Filter the records for "message" and keep each line that has it.

********************

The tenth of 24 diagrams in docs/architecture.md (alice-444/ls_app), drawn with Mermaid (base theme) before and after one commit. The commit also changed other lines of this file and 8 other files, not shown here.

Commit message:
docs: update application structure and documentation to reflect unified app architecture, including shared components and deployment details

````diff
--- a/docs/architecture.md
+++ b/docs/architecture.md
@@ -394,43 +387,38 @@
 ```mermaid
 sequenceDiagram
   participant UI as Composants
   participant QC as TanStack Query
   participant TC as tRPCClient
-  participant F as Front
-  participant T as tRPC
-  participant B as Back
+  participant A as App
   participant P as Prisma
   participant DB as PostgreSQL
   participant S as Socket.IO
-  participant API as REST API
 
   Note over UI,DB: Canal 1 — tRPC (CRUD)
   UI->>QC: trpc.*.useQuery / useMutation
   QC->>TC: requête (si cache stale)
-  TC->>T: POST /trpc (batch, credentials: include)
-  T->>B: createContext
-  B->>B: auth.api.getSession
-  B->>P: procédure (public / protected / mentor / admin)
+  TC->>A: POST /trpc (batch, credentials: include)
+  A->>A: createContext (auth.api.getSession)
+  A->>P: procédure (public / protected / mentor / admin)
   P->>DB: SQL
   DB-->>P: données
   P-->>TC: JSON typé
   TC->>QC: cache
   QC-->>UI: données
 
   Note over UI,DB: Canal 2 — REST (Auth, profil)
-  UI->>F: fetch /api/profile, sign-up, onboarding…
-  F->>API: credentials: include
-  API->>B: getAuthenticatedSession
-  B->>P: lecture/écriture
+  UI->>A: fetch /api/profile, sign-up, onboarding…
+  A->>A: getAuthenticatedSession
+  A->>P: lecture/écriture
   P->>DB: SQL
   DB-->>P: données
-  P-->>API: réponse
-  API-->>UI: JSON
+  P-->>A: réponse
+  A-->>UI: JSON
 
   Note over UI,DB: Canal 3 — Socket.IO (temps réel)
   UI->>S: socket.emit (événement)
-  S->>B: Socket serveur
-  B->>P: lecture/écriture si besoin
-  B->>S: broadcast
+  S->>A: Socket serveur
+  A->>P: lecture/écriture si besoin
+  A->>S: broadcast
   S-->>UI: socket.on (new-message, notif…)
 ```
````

********************

### Answer for this exercise
Commit message:
   S-->>UI: socket.on (new-message, notif…)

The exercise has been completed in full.